You step into the square, surrounded by vendors selling pewter mugs and leatherbound journals and flower crowns. Mildly inebriated revelers bounce through the festivities, sloshing mead in the dirt as they bounce through the festivities. You decide to follow their lead and head to the nearest booth, draped in a banner that reads “Turtle Races.”
Typical racing turtles are box turtles–small, tortoise like, and commonly kept as pets. They average about seven inches in length, and as anyone who’s actually put money on a turtle race can attest, they are not fast. Experiments clock them at going about .17 miles per hour, but actually tracking their movement shows that they don’t go further than about 100 yards per day. They don’t particularly like leaving home, and reportedly “Some specimens will wander aimlessly until they die…” which also sort of sums up turtle races.
But what if you were to race other types of turtles?
The Galapagos tortoises are probably the best known and currently the largest species of shell dwelling reptile. The largest recorded Galapagos tortoises were about six feet long, and the discoverer of the Galapagos islands, Fray Tomas de Berlanga, described them as large enough to carry a man. (Also of note is that the islands are actually named after the tortoises and not the other way around–galapagos is an old Spanish word for tortoise.) Though they’re about ten times bigger than box turtles, they actually move more slowly, though also over greater distances.
Let’s try out something even bigger.

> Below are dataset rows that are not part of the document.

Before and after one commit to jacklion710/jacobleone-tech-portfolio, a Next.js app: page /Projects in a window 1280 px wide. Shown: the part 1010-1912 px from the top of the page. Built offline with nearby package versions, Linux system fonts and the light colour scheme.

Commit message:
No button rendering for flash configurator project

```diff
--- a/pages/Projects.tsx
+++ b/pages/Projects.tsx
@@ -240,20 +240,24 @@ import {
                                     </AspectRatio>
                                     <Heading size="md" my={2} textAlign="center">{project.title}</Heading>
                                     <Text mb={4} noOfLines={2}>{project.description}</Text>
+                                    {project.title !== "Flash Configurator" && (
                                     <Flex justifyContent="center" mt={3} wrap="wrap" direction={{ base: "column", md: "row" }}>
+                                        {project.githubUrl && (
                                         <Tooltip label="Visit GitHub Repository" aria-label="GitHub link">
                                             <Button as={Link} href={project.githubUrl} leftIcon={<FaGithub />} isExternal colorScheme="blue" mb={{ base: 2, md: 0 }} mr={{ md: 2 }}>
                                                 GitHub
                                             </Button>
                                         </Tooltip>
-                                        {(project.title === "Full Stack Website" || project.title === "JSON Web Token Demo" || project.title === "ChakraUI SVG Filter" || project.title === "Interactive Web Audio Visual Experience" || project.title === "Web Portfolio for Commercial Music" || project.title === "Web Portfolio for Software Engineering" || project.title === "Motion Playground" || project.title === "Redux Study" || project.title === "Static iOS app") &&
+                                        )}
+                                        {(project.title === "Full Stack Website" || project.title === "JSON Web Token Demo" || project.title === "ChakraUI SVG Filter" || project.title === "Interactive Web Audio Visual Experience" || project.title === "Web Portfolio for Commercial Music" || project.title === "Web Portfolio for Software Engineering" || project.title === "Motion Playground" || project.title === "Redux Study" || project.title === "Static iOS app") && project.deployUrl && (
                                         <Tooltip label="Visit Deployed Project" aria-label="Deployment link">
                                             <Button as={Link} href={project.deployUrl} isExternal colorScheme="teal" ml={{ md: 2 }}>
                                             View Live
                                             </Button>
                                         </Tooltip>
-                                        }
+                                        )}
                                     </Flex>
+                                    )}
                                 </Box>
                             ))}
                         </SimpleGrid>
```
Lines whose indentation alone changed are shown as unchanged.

Archelon was a monstrous turtle that lived in the Cretaceous period and measured about fifteen feet from nose to tail and thirteen feet from flipper to flipper. It’s the largest turtle that’s yet been found, and seems to have had a lot in common with leatherback turtles despite not actually being related. They were likely carnivorous, hunting fish and squid and jellyfish, so they had to be faster than their land dwelling, largely vegetarian counterparts. But not much faster–paleontologists expect they probably couldn’t keep up high speeds, and probably preferred shallower, calmer waters. Archelon likely would have been the best turtle for racing, assuming you can hold your breath for a while.
The smell of roasting meat lures you away from the turtles, and you find a stall selling giant turkey legs, the official food of any Ren Faire. In fact, the number of turkey legs consumed strongly imply the existence of a creature that can help vendors meet the voracious demand for leg meat: the Turkeypede.
The turkeypede has the appearance of a domestic turkey, but with a lot more legs. Probably not 100, though, that seems scientifically improbable and unwieldy. A turkey with twenty pairs of legs would be easier to transport, and still offer twenty times the leg of a traditional turkey. If you ever encounter a turkeypede in the wild, I highly recommend a strategy of eating rather than defeating.
You move on to the next booth, occupied by your final foe: The mead man.
He’s just a dude who sells mead. Buy a drink and go have a good time, don’t be weird about it.